** What is being asked **
Check each line of the material below for "after", then copy the ones that contain it.

** Data section **
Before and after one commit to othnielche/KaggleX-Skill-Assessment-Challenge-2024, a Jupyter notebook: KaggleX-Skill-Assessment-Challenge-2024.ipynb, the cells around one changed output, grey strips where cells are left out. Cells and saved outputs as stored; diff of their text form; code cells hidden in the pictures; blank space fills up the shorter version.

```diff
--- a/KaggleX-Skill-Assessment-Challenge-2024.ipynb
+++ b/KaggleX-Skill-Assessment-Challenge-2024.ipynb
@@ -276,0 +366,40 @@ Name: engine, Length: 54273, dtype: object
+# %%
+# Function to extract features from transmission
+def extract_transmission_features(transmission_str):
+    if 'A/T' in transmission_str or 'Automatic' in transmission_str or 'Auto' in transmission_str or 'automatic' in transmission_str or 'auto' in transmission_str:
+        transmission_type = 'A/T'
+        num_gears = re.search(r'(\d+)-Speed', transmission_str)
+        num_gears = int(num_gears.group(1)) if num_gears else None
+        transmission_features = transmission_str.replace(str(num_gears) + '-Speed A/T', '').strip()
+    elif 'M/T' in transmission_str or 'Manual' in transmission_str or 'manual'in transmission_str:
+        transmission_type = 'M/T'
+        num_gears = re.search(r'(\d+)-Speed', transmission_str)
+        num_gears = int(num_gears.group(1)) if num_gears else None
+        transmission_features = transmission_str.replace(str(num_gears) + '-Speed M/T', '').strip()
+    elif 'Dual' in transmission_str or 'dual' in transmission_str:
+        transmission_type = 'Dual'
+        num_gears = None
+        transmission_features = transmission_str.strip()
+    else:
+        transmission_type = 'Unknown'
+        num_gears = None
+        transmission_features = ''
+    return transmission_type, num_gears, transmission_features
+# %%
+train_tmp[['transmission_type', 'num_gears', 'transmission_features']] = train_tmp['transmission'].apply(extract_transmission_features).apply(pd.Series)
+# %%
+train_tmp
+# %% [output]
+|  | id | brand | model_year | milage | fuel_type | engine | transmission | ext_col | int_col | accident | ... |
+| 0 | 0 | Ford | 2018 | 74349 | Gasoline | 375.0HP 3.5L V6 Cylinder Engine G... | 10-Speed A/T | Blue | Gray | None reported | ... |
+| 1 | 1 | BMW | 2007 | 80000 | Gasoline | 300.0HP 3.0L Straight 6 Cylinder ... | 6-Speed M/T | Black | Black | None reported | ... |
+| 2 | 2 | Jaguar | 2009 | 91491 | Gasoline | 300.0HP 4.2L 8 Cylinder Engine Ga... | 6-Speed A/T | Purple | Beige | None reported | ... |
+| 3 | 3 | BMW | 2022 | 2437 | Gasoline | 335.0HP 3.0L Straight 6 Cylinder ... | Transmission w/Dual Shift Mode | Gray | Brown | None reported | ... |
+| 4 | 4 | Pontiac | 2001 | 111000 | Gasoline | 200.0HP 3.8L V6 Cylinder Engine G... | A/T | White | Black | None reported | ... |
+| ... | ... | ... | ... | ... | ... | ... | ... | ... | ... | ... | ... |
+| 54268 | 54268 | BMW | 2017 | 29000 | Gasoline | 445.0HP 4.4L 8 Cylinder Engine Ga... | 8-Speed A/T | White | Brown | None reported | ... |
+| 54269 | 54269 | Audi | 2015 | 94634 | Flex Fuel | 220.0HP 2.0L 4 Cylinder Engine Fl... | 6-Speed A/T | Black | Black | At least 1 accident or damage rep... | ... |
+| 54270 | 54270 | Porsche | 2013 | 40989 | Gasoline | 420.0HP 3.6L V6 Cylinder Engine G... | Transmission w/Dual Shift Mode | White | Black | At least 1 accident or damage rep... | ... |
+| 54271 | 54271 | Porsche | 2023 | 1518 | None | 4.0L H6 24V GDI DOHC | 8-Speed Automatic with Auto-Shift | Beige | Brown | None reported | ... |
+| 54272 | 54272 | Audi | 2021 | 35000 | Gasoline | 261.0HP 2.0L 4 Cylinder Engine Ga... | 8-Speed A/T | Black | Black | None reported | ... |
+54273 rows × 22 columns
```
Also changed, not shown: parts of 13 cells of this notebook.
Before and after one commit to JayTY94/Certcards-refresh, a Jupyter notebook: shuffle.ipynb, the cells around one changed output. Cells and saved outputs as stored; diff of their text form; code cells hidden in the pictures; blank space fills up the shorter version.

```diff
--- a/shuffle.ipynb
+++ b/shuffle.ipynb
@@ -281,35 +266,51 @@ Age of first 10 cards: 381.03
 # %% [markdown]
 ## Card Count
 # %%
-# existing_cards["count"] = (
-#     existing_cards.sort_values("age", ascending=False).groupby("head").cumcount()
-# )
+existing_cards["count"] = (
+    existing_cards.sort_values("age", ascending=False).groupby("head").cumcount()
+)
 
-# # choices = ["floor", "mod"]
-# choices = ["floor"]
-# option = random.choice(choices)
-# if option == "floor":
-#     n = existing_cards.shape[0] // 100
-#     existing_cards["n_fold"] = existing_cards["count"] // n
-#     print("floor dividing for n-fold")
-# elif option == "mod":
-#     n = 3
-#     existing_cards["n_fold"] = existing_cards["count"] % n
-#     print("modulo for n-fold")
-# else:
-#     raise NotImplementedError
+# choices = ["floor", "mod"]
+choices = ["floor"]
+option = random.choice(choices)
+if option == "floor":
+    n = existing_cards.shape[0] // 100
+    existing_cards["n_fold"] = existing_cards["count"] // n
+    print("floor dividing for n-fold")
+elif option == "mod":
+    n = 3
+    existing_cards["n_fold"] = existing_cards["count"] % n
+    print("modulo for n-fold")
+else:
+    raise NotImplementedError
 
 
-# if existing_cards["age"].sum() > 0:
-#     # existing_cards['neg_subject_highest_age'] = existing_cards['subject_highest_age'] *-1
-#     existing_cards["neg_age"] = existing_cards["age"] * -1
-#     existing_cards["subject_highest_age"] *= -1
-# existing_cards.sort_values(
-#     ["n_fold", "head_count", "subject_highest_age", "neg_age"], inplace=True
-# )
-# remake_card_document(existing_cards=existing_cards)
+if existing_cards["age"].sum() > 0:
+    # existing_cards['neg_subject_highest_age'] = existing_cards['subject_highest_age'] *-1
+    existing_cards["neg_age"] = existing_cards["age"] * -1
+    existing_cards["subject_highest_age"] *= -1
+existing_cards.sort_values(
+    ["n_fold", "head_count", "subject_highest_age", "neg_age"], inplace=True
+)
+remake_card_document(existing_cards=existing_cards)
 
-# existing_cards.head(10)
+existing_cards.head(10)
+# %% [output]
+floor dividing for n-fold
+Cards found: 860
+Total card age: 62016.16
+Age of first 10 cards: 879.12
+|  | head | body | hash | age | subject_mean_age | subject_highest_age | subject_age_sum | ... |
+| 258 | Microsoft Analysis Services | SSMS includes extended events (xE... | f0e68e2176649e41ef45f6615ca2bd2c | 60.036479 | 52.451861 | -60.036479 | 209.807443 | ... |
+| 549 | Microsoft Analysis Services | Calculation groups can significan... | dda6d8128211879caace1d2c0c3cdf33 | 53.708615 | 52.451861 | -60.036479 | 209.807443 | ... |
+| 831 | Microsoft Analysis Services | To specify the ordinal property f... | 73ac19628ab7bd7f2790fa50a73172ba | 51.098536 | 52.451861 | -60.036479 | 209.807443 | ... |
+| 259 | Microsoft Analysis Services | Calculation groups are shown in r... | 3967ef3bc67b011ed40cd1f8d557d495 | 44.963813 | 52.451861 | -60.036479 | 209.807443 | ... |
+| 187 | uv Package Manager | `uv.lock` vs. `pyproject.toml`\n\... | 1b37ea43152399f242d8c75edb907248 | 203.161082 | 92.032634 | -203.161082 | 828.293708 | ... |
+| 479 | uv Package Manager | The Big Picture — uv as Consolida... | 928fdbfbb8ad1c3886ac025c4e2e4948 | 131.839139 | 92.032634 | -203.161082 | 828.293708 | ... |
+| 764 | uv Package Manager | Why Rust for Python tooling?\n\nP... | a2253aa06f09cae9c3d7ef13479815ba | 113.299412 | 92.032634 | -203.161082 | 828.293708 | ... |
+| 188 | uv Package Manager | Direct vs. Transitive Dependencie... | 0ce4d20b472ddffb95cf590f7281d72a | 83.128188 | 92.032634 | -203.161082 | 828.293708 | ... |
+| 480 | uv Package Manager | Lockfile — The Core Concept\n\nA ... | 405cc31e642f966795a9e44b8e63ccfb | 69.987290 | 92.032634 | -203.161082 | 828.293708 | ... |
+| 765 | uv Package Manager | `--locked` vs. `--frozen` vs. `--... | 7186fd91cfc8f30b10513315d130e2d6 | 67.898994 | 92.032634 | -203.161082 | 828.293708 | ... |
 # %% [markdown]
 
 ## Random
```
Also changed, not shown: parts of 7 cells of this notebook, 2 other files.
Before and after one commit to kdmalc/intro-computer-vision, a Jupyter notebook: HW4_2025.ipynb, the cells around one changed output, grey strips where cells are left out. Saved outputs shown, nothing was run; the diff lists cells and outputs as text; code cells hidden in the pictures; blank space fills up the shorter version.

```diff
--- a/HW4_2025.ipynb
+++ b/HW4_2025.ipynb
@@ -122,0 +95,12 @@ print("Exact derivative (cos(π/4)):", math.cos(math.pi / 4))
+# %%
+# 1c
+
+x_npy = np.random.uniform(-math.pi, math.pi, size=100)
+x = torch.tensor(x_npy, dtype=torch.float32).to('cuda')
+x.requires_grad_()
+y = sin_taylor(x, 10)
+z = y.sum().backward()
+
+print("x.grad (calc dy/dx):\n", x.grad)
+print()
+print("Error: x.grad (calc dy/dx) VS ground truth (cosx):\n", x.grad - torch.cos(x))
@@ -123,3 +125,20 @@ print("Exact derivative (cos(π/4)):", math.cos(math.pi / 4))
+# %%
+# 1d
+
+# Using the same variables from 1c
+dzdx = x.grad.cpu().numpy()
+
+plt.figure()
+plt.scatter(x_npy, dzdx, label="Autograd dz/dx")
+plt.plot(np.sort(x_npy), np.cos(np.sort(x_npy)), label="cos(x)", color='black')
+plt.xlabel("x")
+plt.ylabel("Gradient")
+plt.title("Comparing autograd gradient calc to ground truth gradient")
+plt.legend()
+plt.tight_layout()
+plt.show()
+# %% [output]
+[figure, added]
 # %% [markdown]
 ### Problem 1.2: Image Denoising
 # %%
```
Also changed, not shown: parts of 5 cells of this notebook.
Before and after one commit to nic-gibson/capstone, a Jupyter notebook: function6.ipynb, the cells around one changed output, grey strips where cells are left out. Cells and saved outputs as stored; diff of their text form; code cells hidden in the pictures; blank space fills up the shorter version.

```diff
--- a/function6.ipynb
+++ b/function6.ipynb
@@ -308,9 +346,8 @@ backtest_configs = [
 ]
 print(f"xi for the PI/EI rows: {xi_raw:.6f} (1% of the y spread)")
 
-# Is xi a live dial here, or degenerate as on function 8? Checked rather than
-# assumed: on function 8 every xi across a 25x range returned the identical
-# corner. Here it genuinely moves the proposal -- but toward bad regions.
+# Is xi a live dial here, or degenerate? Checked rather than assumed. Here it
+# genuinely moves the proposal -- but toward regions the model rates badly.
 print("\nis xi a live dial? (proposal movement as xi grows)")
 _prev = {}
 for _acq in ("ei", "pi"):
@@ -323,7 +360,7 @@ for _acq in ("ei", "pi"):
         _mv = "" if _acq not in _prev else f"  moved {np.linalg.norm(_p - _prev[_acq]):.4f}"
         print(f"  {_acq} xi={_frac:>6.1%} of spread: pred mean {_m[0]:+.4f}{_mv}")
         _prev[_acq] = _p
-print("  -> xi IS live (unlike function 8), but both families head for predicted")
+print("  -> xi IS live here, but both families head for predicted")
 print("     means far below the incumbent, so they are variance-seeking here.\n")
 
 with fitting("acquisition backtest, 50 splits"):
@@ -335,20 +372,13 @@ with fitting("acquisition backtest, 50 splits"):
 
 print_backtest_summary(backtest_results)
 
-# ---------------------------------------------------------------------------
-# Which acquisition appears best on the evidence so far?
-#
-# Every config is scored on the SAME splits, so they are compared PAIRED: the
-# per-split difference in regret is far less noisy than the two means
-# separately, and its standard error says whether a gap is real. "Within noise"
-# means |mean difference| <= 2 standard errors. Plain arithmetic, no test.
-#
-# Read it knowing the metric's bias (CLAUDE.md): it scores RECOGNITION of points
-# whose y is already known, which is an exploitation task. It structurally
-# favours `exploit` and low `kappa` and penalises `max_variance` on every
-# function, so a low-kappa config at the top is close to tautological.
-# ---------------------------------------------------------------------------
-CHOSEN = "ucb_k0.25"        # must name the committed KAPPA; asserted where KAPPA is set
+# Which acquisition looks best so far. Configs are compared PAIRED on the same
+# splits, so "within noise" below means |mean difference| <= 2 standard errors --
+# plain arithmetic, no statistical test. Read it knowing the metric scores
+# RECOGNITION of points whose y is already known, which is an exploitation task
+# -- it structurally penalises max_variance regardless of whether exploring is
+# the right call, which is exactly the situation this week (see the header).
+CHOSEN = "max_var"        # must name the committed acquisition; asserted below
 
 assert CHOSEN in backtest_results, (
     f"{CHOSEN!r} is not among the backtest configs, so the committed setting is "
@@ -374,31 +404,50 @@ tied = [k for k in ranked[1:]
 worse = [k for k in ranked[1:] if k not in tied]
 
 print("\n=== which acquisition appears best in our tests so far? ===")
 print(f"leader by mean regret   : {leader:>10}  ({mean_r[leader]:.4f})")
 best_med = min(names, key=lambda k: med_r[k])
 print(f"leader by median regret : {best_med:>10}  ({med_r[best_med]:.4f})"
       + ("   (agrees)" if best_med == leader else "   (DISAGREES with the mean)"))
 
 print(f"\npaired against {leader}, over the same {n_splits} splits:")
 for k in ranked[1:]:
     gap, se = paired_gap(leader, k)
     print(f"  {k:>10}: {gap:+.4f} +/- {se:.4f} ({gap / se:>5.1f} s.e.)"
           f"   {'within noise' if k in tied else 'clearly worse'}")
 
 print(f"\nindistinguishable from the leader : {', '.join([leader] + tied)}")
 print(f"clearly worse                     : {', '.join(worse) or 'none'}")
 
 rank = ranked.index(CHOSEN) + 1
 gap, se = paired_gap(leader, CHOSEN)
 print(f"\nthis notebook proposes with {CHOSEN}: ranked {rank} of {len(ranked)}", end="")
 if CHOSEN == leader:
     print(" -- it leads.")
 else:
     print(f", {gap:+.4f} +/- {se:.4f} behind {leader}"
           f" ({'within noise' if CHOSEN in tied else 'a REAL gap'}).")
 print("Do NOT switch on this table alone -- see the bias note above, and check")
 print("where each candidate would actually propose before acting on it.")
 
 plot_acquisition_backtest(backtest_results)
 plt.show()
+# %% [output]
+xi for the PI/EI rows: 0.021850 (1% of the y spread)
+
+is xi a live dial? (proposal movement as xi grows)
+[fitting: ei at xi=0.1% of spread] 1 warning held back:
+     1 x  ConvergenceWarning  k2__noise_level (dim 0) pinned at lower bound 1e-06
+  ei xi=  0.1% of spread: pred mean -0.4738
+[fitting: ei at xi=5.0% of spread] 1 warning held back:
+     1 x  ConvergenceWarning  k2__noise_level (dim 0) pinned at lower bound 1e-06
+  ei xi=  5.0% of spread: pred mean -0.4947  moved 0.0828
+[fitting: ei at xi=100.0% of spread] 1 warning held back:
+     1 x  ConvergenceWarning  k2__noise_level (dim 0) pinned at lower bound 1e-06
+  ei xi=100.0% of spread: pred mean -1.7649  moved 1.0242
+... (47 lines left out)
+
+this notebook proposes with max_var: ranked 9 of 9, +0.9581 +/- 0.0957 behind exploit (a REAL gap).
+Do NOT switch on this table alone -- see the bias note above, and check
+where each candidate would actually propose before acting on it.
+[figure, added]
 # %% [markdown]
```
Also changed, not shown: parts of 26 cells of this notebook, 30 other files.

** Response **
Before and after one commit to othnielche/KaggleX-Skill-Assessment-Challenge-2024, a Jupyter notebook: KaggleX-Skill-Assessment-Challenge-2024.ipynb, the cells around one changed output, grey strips where cells are left out. Cells and saved outputs as stored; diff of their text form; code cells hidden in the pictures; blank space fills up the shorter version.
Before and after one commit to JayTY94/Certcards-refresh, a Jupyter notebook: shuffle.ipynb, the cells around one changed output. Cells and saved outputs as stored; diff of their text form; code cells hidden in the pictures; blank space fills up the shorter version.
Before and after one commit to kdmalc/intro-computer-vision, a Jupyter notebook: HW4_2025.ipynb, the cells around one changed output, grey strips where cells are left out. Saved outputs shown, nothing was run; the diff lists cells and outputs as text; code cells hidden in the pictures; blank space fills up the shorter version.
Before and after one commit to nic-gibson/capstone, a Jupyter notebook: function6.ipynb, the cells around one changed output, grey strips where cells are left out. Cells and saved outputs as stored; diff of their text form; code cells hidden in the pictures; blank space fills up the shorter version.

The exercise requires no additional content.